No one's ever told the hibachi chefs at Kumo Japanese Steak House & Sushi not to play with their food, and that's a good thing. As diners cluster around the hot grill at the center of their tables, the chefs put on a show, flipping morsels of meat and seafood into the air and onto plates with the same kind of dexterity a surgeon demonstrates while playing Operation. The sushi chefs are equally skilled, turning out beautiful rolls inspired by freshly caught local fish. Diners enjoy these dishes at tables made from glistening granite and set atop glittering floor tiles and beneath modern, geometric lights.
To say that Captain Peter Williamson has been a scuba fanatic his whole life is somewhat untrue—he lived six whole years before even discovering what scuba diving was. A fan of the sport since the ripe old age of six and an avid diver since the age of 12, Captain Pete has attained three teaching certifications and a USCG 50-ton master’s license to captain a dive boat. When he’s not exploring coral or unpopular Atari game cartridges at the bottom of the ocean, he slings gear from all the major producers of scuba equipment in his dive shop.
Once players have gathered their rental equipment and paintballs at Extreme Rage Paintball Park of Fort Meyers, things get intense. The outdoor field provides the setting as globs of paint fly through the air and strike players while they duck and roll behind obstacles in competitions for supremacy.

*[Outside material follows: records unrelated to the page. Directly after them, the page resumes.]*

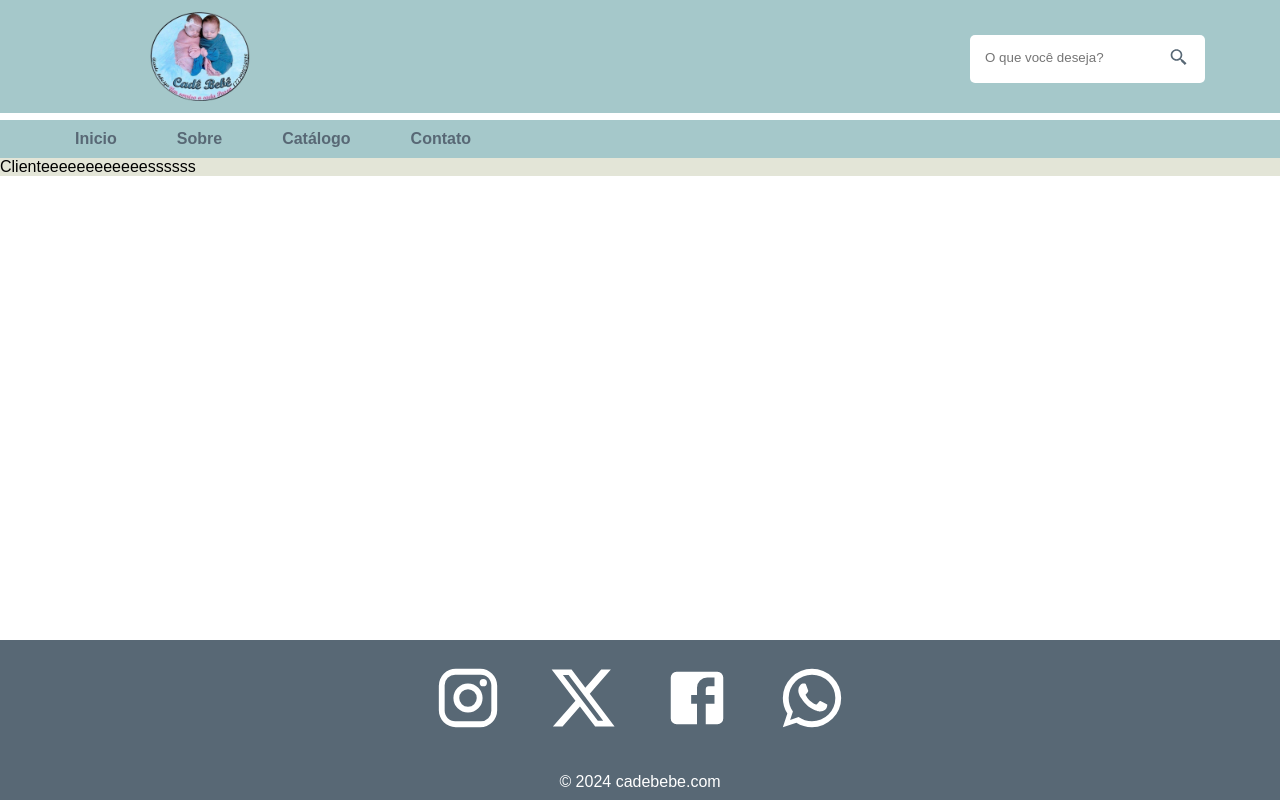
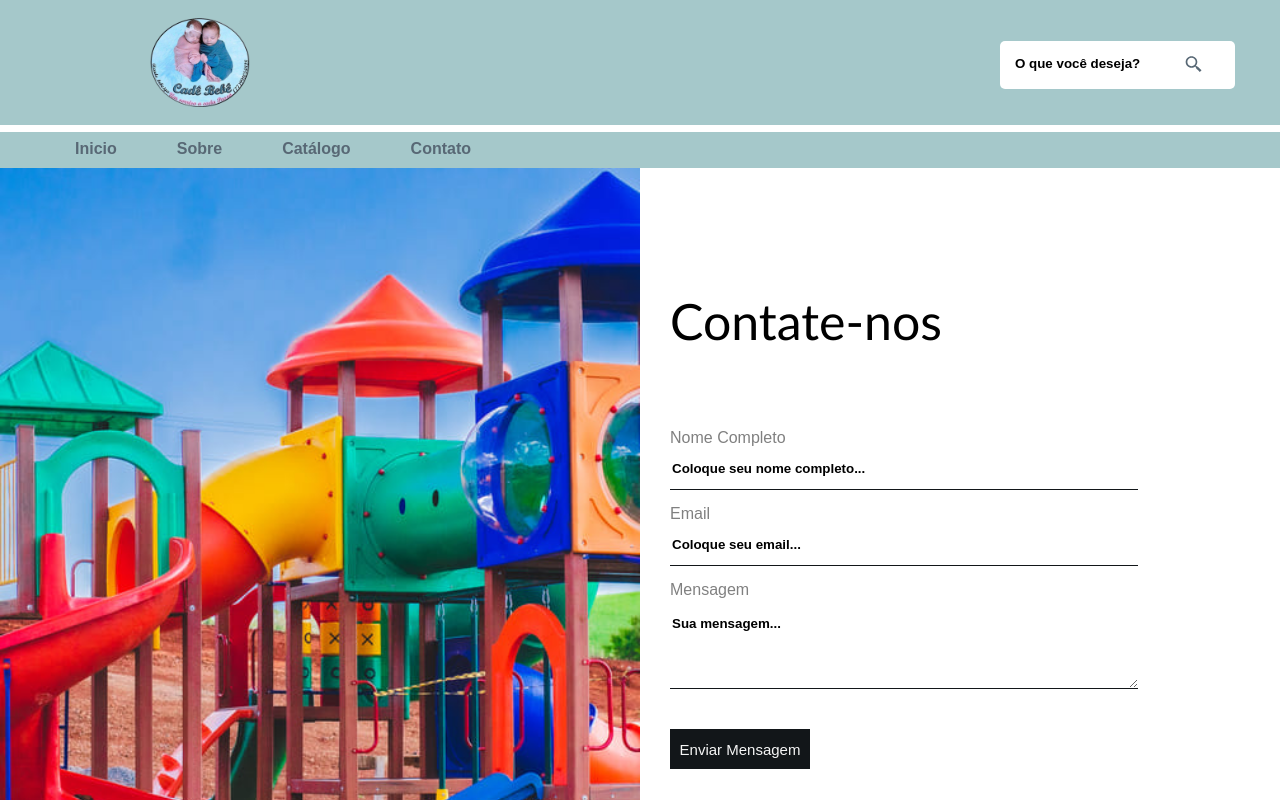
Before and after one commit to PHenrique-dev/cadebebe, a React (Create React App) app: page /contato in a window 1280 px wide. Shown: the top 800 px of the page. Built offline with nearby package versions, Linux system fonts and the light colour scheme; a web font is replaced by a local one.

Commit message:
Front Pronto

```diff
--- a/src/App.js
+++ b/src/App.js
@@ -7,6 +7,7 @@
 import Sobre from './Pages/Sobre';
 import Contato from './Pages/Contato';
 import Catalogo from './Pages/Catalogo'
+import Resultado from './Pages/Resultado'
 
 function App() {
   return (
@@ -20,6 +21,7 @@
             <Route path='/sobre' element={<Sobre />} />
             <Route path='/contato' element={<Contato />} />
             <Route path='/catalogo' element={<Catalogo />} />
+            <Route path='/results' element={<Resultado />} />
           </Routes>
         </Router>
       </div>
--- a/src/Components/Navbar.js
+++ b/src/Components/Navbar.js
@@ -1,6 +1,6 @@
 import React, { useState } from "react";
 import Logo from "../Assets/435762163_2822109891280408_7450111231118052636_n-removebg-preview.png";
-import { useNavigate } from "react-router-dom";
+import { useNavigate, Link } from "react-router-dom";
 import { BiSearchAlt2 } from "react-icons/bi";
 import "../Styles/Navbar.css";
 
@@ -11,7 +11,7 @@
   const handleSubmit = (e) => {
     e.preventDefault();
     if (!search) return;
-    navigate(`/search?q=${search}`);
+    navigate(`/results?q=${search}`);
     setSearch("");
   };
 
@@ -27,8 +27,8 @@
               onChange={(e) => setSearch(e.target.value)}
               value={search}
             />
-            <button type="submit">
-              <BiSearchAlt2 />
+            <button type="submit" className="psq">
+              <Link to="/results"><BiSearchAlt2 /></Link>
             </button>
           </form>
         </div>
--- a/src/Helpers/CatList.js
+++ b/src/Helpers/CatList.js
@@ -1,6 +1,12 @@
 import Macaquinho from '../Assets/macaquinho.png'
 import ConjuntoFem from '../Assets/conjunto.png'
 import ShortSaia from '../Assets/shortsaia.png'
+import ConjSoft from '../Assets/ce.jpg'
+import ConjMole from '../Assets/de.jpg'
+import ConjSoftMasc from '../Assets/ee.jpg'
+import ConjBody from '../Assets/fe.jpg'
+import ConjMoleMas from '../Assets/ge.jpg'
+import Vestido from '../Assets/he.jpg'
 export const CartList = [
     {
         name: 'Macaquinho Curto',
@@ -21,21 +27,39 @@
         tamanho: 4
     },
     {
-        name: 'Conjunto Short Saia',
-        image: ShortSaia,
+        name: 'Conjunto Soft',
+        image: ConjSoft,
+        price: 68,
+        tamanho: 'P'
+    },
+    {
+        name: 'Conjunto Moletom',
+        image: ConjMole,
         price: 68,
         tamanho: 4
     },
     {
-        name: 'Conjunto Short Saia',
-        image: ShortSaia,
+        name: 'Conjunto Soft Masculino',
+        image: ConjSoftMasc,
+        price: 68,
+        tamanho: 'G'
+    },
+    {
+        name: 'Conjunto Body',
+        image: ConjBody,
+        price: 68,
+        tamanho: 'M'
+    },
+    {
+        name: 'Conjunto Moletom Masculino',
+        image: ConjMoleMas,
         price: 68,
         tamanho: 4
     },
     {
-        name: 'Conjunto Short Saia',
-        image: ShortSaia,
+        name: 'Vestido Feminino',
+        image: Vestido,
         price: 68,
-        tamanho: 4
-    },
+        tamanho: 'M'
+    }
 ]
--- a/src/Pages/Contato.js
+++ b/src/Pages/Contato.js
@@ -1,10 +1,28 @@
 import React from "react";
 import "../Styles/Contato.css";
+import image from "../Assets/back.jpg"
 
 function Contato() {
     return (
         <div className="contato">
-            Clienteeeeeeeeeeeessssss
+            <div className="leftSide" style={{ backgroundImage: `url(${image})` }}></div>
+            <div className="rigthSide">
+                <h1>Contate-nos</h1>
+                <form id="contact-form" method="POST">
+                    <label htmlFor="name">Nome Completo</label>
+                    <input name="name" placeholder="Coloque seu nome completo..." type="text" />
+                    <label htmlFor="email">Email</label>
+                    <input name="email" placeholder="Coloque seu email..." type="email" />
+                    <label htmlFor="message">Mensagem</label>
+                    <textarea
+                        rows="6"
+                        placeholder="Sua mensagem..."
+                        name="message"
+                        required
+                    ></textarea>
+                    <button type="submit" className="msg"> Enviar Mensagem</button>
+                </form>
+            </div>
         </div>
     );
 }
--- /dev/null
+++ b/src/Pages/Resultado.js
@@ -0,0 +1,37 @@
+import { useState, useEffect } from "react";
+import { useSearchParams } from "react-router-dom";
+import { CartList } from "../Helpers/CatList";
+import "../Styles/Catalogo.css"
+
+const searchURL = "kkk";
+const apiKey = "kkkk";
+function Resultado() {
+    const [searchParams] = useSearchParams()
+
+    const [movies, setMovies] = useState([])
+    const query = searchParams.get("q")
+
+    const getSearchMovies = async (url) => {
+        const res = await fetch(url)
+        const data = await res.json()
+        setMovies(data.results)
+    };
+    useEffect(() =>{
+        const searchWithQueryURL = `${searchURL}?${apiKey}&query=${query}`
+        getSearchMovies(searchWithQueryURL)
+    }, [query])
+
+    return(
+        <div className="container">
+      <h2 className="title">
+        Resultados para: <span className="query-text">{query}</span>
+      </h2>
+      <div className="movies-container">
+        {movies.length > 0 &&
+          movies.map((movie) => <CartList key={movie.id} movie={movie} />)}
+      </div>
+    </div>
+    )
+}
+
+export default Resultado;
--- a/src/Styles/Catalogo.css
+++ b/src/Styles/Catalogo.css
@@ -15,7 +15,7 @@
   }
 
   .catList {
-    width: 70vw;
+    width: 100vw;
     height: auto;
     display: grid;
     grid-template-columns: 1fr 1fr 1fr;
@@ -23,13 +23,13 @@
   }
   .catItem {
     border-radius: 15px;
-    width: 320px;
+    width: 250px;
     background-color: #2f373d;
     color: #A5C8CA;
-    height: 380px;
+    height: 420px;
     margin: 20px;
-    margin-bottom: 100px;
-    padding: 10px;
+    margin-bottom: 50px;
+    padding: 50px;
     box-shadow: 0px 3px 15px rgba(0, 0, 0, 0.2);
   }
   .catItem:hover {
@@ -39,9 +39,9 @@
     transform: scale(1.1);
   }
   .catItem .imagem{
-    margin-left: 60px;
-    width: 150px;
-    height: 285px;
+    margin-left: 30px;
+    width: 200px;
+    height: 300px;
   }
   .catItem div {
     border-top-left-radius: 15px;
@@ -53,13 +53,13 @@
     background-size: cover;
   }
   .catItem h1{
-    margin-top: -20px;
-    font-size: 30px;
+    margin-top: 15px;
+    font-size: 25px;
     margin-left: 20px;
   }
   .catItem p{
     margin-top: -10px;
-    font-size: 20px;
+    font-size: 18px;
     margin-left: 30px;
   }
 
--- a/src/Styles/Contato.css
+++ b/src/Styles/Contato.css
@@ -1,3 +1,79 @@
 .contato{
-    background-color: #E3E5D7;
+  width: 100%;
+  height: 90vh;
+  display: flex;
 }
+.contato .leftSide {
+    height: 100%;
+    flex: 50%;
+    background-position: center;
+    background-repeat: no-repeat;
+    background-size: cover;
+  }
+
+  .contato .rigthSide {
+    height: 100%;
+    flex: 50%;
+    display: flex;
+    flex-direction: column;
+    justify-content: center;
+  }
+
+  .contato .rigthSide h1 {
+    font-family: "Trebuchet MS", "Lucida Sans Unicode", "Lucida Grande",
+      "Lucida Sans", Arial, sans-serif;
+    font-weight: 10;
+    font-size: 50px;
+    margin-left: 30px;
+  }
+
+  form {
+    display: flex;
+    flex-direction: column;
+    width: auto;
+    height: auto;
+    padding: 30px;
+  }
+
+  form input {
+    height: 40px;
+    width: 80%;
+    border: none;
+    border-bottom: 1px solid #121619;
+    color: black;
+  }
+
+  form textarea {
+    margin-top: 15px;
+    height: 70px;
+    width: 80%;
+    border: none;
+    border-bottom: 1px solid #121619;
+    color: black;
+  }
+  input::placeholder,
+  textarea::placeholder {
+    font-weight: bold;
+    color: black;
+    font-family: Arial, Helvetica, sans-serif;
+  }
+  form input:focus,
+  textarea:focus {
+    outline: none;
+  }
+
+  form label {
+    margin-top: 15px;
+    color: grey;
+  }
+
+  form .msg {
+    margin-top: 40px;
+    width: 140px;
+    height: 40px;
+    border: none;
+    background-color: #121619;
+    color: whitesmoke;
+    font-size: 15px;
+    cursor: pointer;
+  }
--- a/src/Styles/MenuBottom.css
+++ b/src/Styles/MenuBottom.css
@@ -7,19 +7,19 @@
     padding-left: 50px;
     padding: 10px 45px;
 }
-.rightSide button {
+.rightSide .links {
     background-color: transparent;
     border: none;
-    color: white;
     cursor: pointer;
 }
 .rightSide svg {
-    font-size: 60px;
+    font-size: 200px;
 }
 .rightSide a{
   color: #586875;
   text-decoration: none;
   margin: 0 30px;
+  padding-top: 10px;
   font-weight: bold;
 }
 .rightSide a:hover {
--- a/src/Styles/Navbar.css
+++ b/src/Styles/Navbar.css
@@ -36,10 +36,10 @@
     border-radius: 5px;
 }
 
-.navbar .searchContainer button {
+.navbar .searchContainer .psq {
     position: absolute;
     top: 52%;
-    right: 10px;
+    right: 35px;
     transform: translateY(-50%);
     border: none;
     background: none;
```
Also changed, not shown: src/Assets/back.jpg (added), src/Assets/he.jpg (added).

With over 150 locations nationwide, Pump It Up’s play centers entertain kids with inflatable slides they can glide down, obstacle courses to navigate, and bounce houses capable of dislodging a slimy jawbreaker from a child’s slimy grip. For birthday parties at the venue, groups can rent private party rooms, and opt for festive themes such as superheroes or pirates. While children learn the limits of gravity, parents can surf the internet.